ASSIGNMENT ->
Lines from the records below that contain the word "strings" are to be copied out.

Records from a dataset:
--- START ---

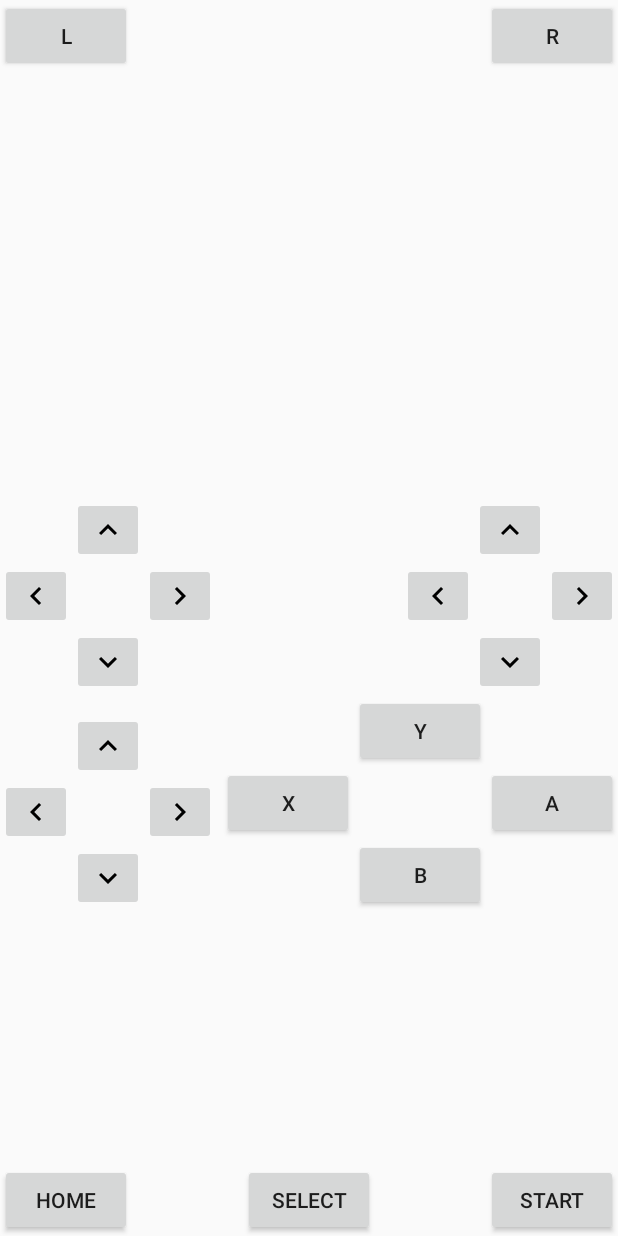
After one commit to justynpryce/citra-android, an Android app: the layout ingame_overlay.xml on its own in the app's theme, with its tools: preview values and no code run, on a phone screen of 412 x 824 dp. The commit adds this screen. Run offline under Robolectric (Android 15) with nearby library versions, the phone set to English and light mode, and no system bars.

Commit message:
APP: Add basic input overlay

```diff
--- a/app/src/main/java/org/citraemu/citra/CitraActivity.java
+++ b/app/src/main/java/org/citraemu/citra/CitraActivity.java
@@ -1,9 +1,14 @@
 package org.citraemu.citra;
 
 import android.app.Activity;
+import android.graphics.Color;
 import android.os.Bundle;
+import android.view.LayoutInflater;
+import android.view.View;
+import android.view.ViewGroup;
+import android.widget.Button;
 
-
+import java.util.zip.Inflater;
 
 public class CitraActivity extends Activity {
 
@@ -13,6 +18,56 @@ public class CitraActivity extends Activity {
         super.onCreate(icicle);
         mView = new CitraView(getApplication());
         setContentView(mView);
+
+        View imgame_overlay = this.getLayoutInflater().inflate(R.layout.ingame_overlay, null,false);
+        this.addContentView(imgame_overlay, new ViewGroup.LayoutParams(ViewGroup.LayoutParams.WRAP_CONTENT, ViewGroup.LayoutParams.WRAP_CONTENT));
+//        // L
+//        Button lbutton = new Button(this);
+//        lbutton.setText("L");
+//        this.addContentView(lbutton, new ViewGroup.LayoutParams(ViewGroup.LayoutParams.WRAP_CONTENT, ViewGroup.LayoutParams.WRAP_CONTENT));
+//
+//        // R
+//        Button rbutton = new Button(this);
+//        rbutton.setText("R");
+//        this.addContentView(rbutton, new ViewGroup.LayoutParams(ViewGroup.LayoutParams.WRAP_CONTENT, ViewGroup.LayoutParams.WRAP_CONTENT));
+//
+//        // A
+//        Button abutton = new Button(this);
+//        abutton.setText("A");
+//        this.addContentView(abutton, new ViewGroup.LayoutParams(ViewGroup.LayoutParams.WRAP_CONTENT, ViewGroup.LayoutParams.WRAP_CONTENT));
+//
+//        // B
+//        Button bbutton = new Button(this);
+//        bbutton.setText("B");
+//        this.addContentView(bbutton, new ViewGroup.LayoutParams(ViewGroup.LayoutParams.WRAP_CONTENT, ViewGroup.LayoutParams.WRAP_CONTENT));
+//
+//        // X
+//        Button xbutton = new Button(this);
+//        xbutton.setText("X");
+//        this.addContentView(xbutton, new ViewGroup.LayoutParams(ViewGroup.LayoutParams.WRAP_CONTENT, ViewGroup.LayoutParams.WRAP_CONTENT));
+//
+//        // Y
+//        Button ybutton = new Button(this);
+//        ybutton.setText("Y");
+//        this.addContentView(ybutton, new ViewGroup.LayoutParams(ViewGroup.LayoutParams.WRAP_CONTENT, ViewGroup.LayoutParams.WRAP_CONTENT));
+//
+//        // HOME
+//        Button homebutton = new Button(this);
+//        homebutton.setText("Home");
+//        this.addContentView(homebutton, new ViewGroup.LayoutParams(ViewGroup.LayoutParams.WRAP_CONTENT, ViewGroup.LayoutParams.WRAP_CONTENT));
+//
+//        // Select
+//        Button selectbutton = new Button(this);
+//        selectbutton.setText("Select");
+//        this.addContentView(selectbutton, new ViewGroup.LayoutParams(ViewGroup.LayoutParams.WRAP_CONTENT, ViewGroup.LayoutParams.WRAP_CONTENT));
+//
+//        // Start
+//        Button startbutton = new Button(this);
+//        startbutton.setText("Start");
+//        startbutton.setTextColor(Color.WHITE);
+//        startbutton.setBackgroundColor(Color.parseColor("#33E6E1DF"));
+//        this.addContentView(startbutton, new ViewGroup.LayoutParams(ViewGroup.LayoutParams.WRAP_CONTENT, ViewGroup.LayoutParams.WRAP_CONTENT));
+
     }
 
     @Override protected void onPause() {
--- /dev/null
+++ b/app/src/main/res/drawable/ic_down.xml
@@ -0,0 +1,12 @@
+<?xml version="1.0" encoding="utf-8"?>
+<vector xmlns:android="http://schemas.android.com/apk/res/android"
+    android:width="24dp"
+    android:height="24dp"
+    android:viewportWidth="24"
+    android:viewportHeight="24">
+
+    <path
+        android:fillColor="#000000"
+        android:pathData="M16.59 8.59L12 13.17 7.41 8.59 6 10l6 6 6-6z" />
+
+</vector>
--- /dev/null
+++ b/app/src/main/res/drawable/ic_left.xml
@@ -0,0 +1,11 @@
+<?xml version="1.0" encoding="utf-8"?>
+<vector xmlns:android="http://schemas.android.com/apk/res/android"
+    android:width="24dp"
+    android:height="24dp"
+    android:viewportWidth="24"
+    android:viewportHeight="24">
+
+    <path
+        android:fillColor="#000000"
+        android:pathData="M15.41 7.41L14 6l-6 6 6 6 1.41-1.41L10.83 12z" />
+</vector>
--- /dev/null
+++ b/app/src/main/res/drawable/ic_right.xml
@@ -0,0 +1,12 @@
+<?xml version="1.0" encoding="utf-8"?>
+<vector xmlns:android="http://schemas.android.com/apk/res/android"
+    android:width="24dp"
+    android:height="24dp"
+    android:viewportWidth="24"
+    android:viewportHeight="24">
+
+    <path
+        android:fillColor="#000000"
+        android:pathData="M10 6L8.59 7.41 13.17 12l-4.58 4.59L10 18l6-6z" />
+
+</vector>
--- /dev/null
+++ b/app/src/main/res/drawable/ic_up.xml
@@ -0,0 +1,12 @@
+<?xml version="1.0" encoding="utf-8"?>
+<vector xmlns:android="http://schemas.android.com/apk/res/android"
+    android:width="24dp"
+    android:height="24dp"
+    android:viewportWidth="24"
+    android:viewportHeight="24">
+
+    <path
+        android:fillColor="#000000"
+        android:pathData="M12 8l-6 6 1.41 1.41L12 10.83l4.59 4.58L18 14z" />
+
+</vector>
--- /dev/null
+++ b/app/src/main/res/layout/ingame_overlay.xml
@@ -0,0 +1,257 @@
+<?xml version="1.0" encoding="utf-8"?>
+<LinearLayout xmlns:android="http://schemas.android.com/apk/res/android"
+    android:orientation="vertical" android:layout_width="match_parent"
+    android:layout_height="match_parent">
+
+    <RelativeLayout
+        android:layout_width="match_parent"
+        android:layout_height="53dp">
+
+        <Button
+            android:layout_width="wrap_content"
+            android:layout_height="wrap_content"
+            android:text="@string/button_l"
+            android:id="@+id/button_l"
+            android:layout_alignParentTop="true"
+            android:layout_alignParentStart="true" />
+
+        <Button
+            android:layout_width="wrap_content"
+            android:layout_height="wrap_content"
+            android:text="@string/button_r"
+            android:id="@+id/button_r"
+            android:layout_alignParentTop="true"
+            android:layout_alignParentEnd="true" />
+    </RelativeLayout>
+
+    <LinearLayout
+        android:orientation="vertical"
+        android:layout_width="match_parent"
+        android:layout_height="554dp">
+
+        <RelativeLayout
+            android:orientation="horizontal"
+            android:layout_width="match_parent"
+            android:layout_height="match_parent"
+            android:id="@+id/face_buttons">
+
+            <GridLayout
+                android:layout_width="wrap_content"
+                android:layout_height="wrap_content"
+                android:columnCount="5"
+                android:rowCount="5"
+                android:layout_marginLeft="0dp"
+                android:layout_alignParentBottom="true"
+                android:layout_alignParentStart="true">
+
+                <ImageButton
+                    android:layout_width="wrap_content"
+                    android:layout_height="wrap_content"
+                    android:text="@string/button_y"
+                    android:id="@+id/button_up"
+                    android:layout_column="1"
+                    android:layout_row="0"
+                    android:src="@drawable/ic_up"
+                    android:contentDescription="@string/button_up" />
+
+                <ImageButton
+                    android:layout_width="wrap_content"
+                    android:layout_height="wrap_content"
+                    android:text="@string/button_x"
+                    android:id="@+id/button_left"
+                    android:layout_column="0"
+                    android:layout_row="1"
+                    android:src="@drawable/ic_left"
+                    android:contentDescription="@string/button_left" />
+
+                <ImageButton
+                    android:layout_width="wrap_content"
+                    android:layout_height="wrap_content"
+                    android:text="@string/button_a"
+                    android:id="@+id/button_right"
+                    android:layout_column="2"
+                    android:layout_row="1"
+                    android:src="@drawable/ic_right"
+                    android:contentDescription="@string/button_right" />
+
+                <ImageButton
+                    android:layout_width="wrap_content"
+                    android:layout_height="wrap_content"
+                    android:text="@string/button_b"
+                    android:id="@+id/button_down"
+                    android:layout_column="1"
+                    android:layout_row="3"
+                    android:src="@drawable/ic_down"
+                    android:contentDescription="@string/button_down" />
+            </GridLayout>
+
+            <GridLayout
+                android:layout_width="wrap_content"
+                android:layout_height="wrap_content"
+                android:columnCount="5"
+                android:rowCount="5"
+                android:layout_marginLeft="504dp"
+                android:layout_alignParentBottom="true"
+                android:layout_alignParentEnd="true"
+                android:id="@+id/gridLayout">
+
+                <Button
+                    android:layout_width="wrap_content"
+                    android:layout_height="wrap_content"
+                    android:text="@string/button_y"
+                    android:id="@+id/button_y"
+                    android:layout_column="1"
+                    android:layout_row="0" />
+
+                <Button
+                    android:layout_width="wrap_content"
+                    android:layout_height="wrap_content"
+                    android:text="@string/button_x"
+                    android:id="@+id/button_x"
+                    android:layout_column="0"
+                    android:layout_row="1" />
+
+                <Button
+                    android:layout_width="wrap_content"
+                    android:layout_height="wrap_content"
+                    android:text="@string/button_a"
+                    android:id="@+id/button_a"
+                    android:layout_column="2"
+                    android:layout_row="1" />
+
+                <Button
+                    android:layout_width="wrap_content"
+                    android:layout_height="wrap_content"
+                    android:text="@string/button_b"
+                    android:id="@+id/button_b"
+                    android:layout_column="1"
+                    android:layout_row="3" />
+            </GridLayout>
+
+            <GridLayout
+                android:layout_width="wrap_content"
+                android:layout_height="wrap_content"
+                android:columnCount="5"
+                android:rowCount="5"
+                android:layout_marginLeft="0dp"
+                android:id="@+id/gridLayout2"
+                android:layout_above="@+id/gridLayout"
+                android:layout_alignParentStart="true">
+
+                <ImageButton
+                    android:layout_width="wrap_content"
+                    android:layout_height="wrap_content"
+                    android:id="@+id/imageButton"
+                    android:layout_column="1"
+                    android:layout_row="0"
+                    android:src="@drawable/ic_up"
+                    android:contentDescription="@string/button_c_pad_up" />
+
+                <ImageButton
+                    android:layout_width="wrap_content"
+                    android:layout_height="wrap_content"
+                    android:id="@+id/imageButton2"
+                    android:layout_column="0"
+                    android:layout_row="1"
+                    android:src="@drawable/ic_left"
+                    android:contentDescription="@string/button_c_pad_left" />
+
+                <ImageButton
+                    android:layout_width="wrap_content"
+                    android:layout_height="wrap_content"
+                    android:id="@+id/imageButton3"
+                    android:layout_column="2"
+                    android:layout_row="1"
+                    android:src="@drawable/ic_right"
+                    android:contentDescription="@string/button_c_pad_right" />
+
+                <ImageButton
+                    android:layout_width="wrap_content"
+                    android:layout_height="wrap_content"
+                    android:id="@+id/imageButton4"
+                    android:layout_column="1"
+                    android:layout_row="3"
+                    android:contentDescription="@string/button_c_pad_down"
+                    android:src="@drawable/ic_down" />
+            </GridLayout>
+
+            <GridLayout
+                android:layout_width="wrap_content"
+                android:layout_height="wrap_content"
+                android:columnCount="5"
+                android:rowCount="5"
+                android:layout_marginLeft="504dp"
+                android:layout_alignTop="@+id/gridLayout2"
+                android:layout_alignParentEnd="true">
+
+                <ImageButton
+                    android:layout_width="wrap_content"
+                    android:layout_height="wrap_content"
+                    android:id="@+id/button_cup"
+                    android:layout_column="1"
+                    android:layout_row="0"
+                    android:src="@drawable/ic_up"
+                    android:contentDescription="@string/button_c_pad_up" />
+
+                <ImageButton
+                    android:layout_width="wrap_content"
+                    android:layout_height="wrap_content"
+                    android:id="@+id/button_cleft"
+                    android:layout_column="0"
+                    android:layout_row="1"
+                    android:src="@drawable/ic_left"
+                    android:contentDescription="@string/button_c_pad_left" />
+
+                <ImageButton
+                    android:layout_width="wrap_content"
+                    android:layout_height="wrap_content"
+                    android:id="@+id/button_cright"
+                    android:layout_column="2"
+                    android:layout_row="1"
+                    android:src="@drawable/ic_right"
+                    android:contentDescription="@string/button_c_pad_right" />
+
+                <ImageButton
+                    android:layout_width="wrap_content"
+                    android:layout_height="wrap_content"
+                    android:id="@+id/button_cdown"
+                    android:layout_column="1"
+                    android:layout_row="3"
+                    android:contentDescription="@string/button_c_pad_down"
+                    android:src="@drawable/ic_down" />
+            </GridLayout>
+
+        </RelativeLayout>
+
+    </LinearLayout>
+
+    <RelativeLayout
+        android:layout_width="match_parent"
+        android:layout_height="match_parent">
+
+        <Button
+            android:layout_width="wrap_content"
+            android:layout_height="wrap_content"
+            android:text="@string/button_home"
+            android:id="@+id/button_home"
+            android:layout_alignParentBottom="true"
+            android:layout_alignParentStart="true" />
+
+        <Button
+            android:layout_width="wrap_content"
+            android:layout_height="wrap_content"
+            android:text="@string/button_select"
+            android:id="@+id/button_select"
+            android:layout_alignParentBottom="true"
+            android:layout_centerHorizontal="true" />
+
+        <Button
+            android:layout_width="wrap_content"
+            android:layout_height="wrap_content"
+            android:text="@string/button_start"
+            android:id="@+id/button_start"
+            android:layout_alignParentBottom="true"
+            android:layout_alignParentEnd="true" />
+    </RelativeLayout>
+
+</LinearLayout>
--- a/app/src/main/res/values/strings.xml
+++ b/app/src/main/res/values/strings.xml
@@ -20,6 +20,23 @@
     <string name="menu_games">Games</string>
     <string name="menu_settings">Settings</string>
     <string name="menu_about">About</string>
+    <string name="button_l">L</string>
+    <string name="button_r">R</string>
+    <string name="button_home">Home</string>
+    <string name="button_select">Select</string>
+    <string name="button_start">Start</string>
+    <string name="button_b">B</string>
+    <string name="button_a">A</string>
+    <string name="button_x">X</string>
+    <string name="button_y">Y</string>
+    <string name="button_up">Up</string>
+    <string name="button_left">Left</string>
+    <string name="button_right">Right</string>
+    <string name="button_down">Down</string>
+    <string name="button_c_pad_up">C-Pad Up</string>
+    <string name="button_c_pad_left">C-Pad Left</string>
+    <string name="button_c_pad_right">C-Pad Right</string>
+    <string name="button_c_pad_down">C-Pad Down</string>
 
     <string-array name="region_array">JPN
         <item>USA</item>
```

--- END ---

YOUR SOLUTION ->
--- a/app/src/main/res/values/strings.xml
+++ b/app/src/main/res/values/strings.xml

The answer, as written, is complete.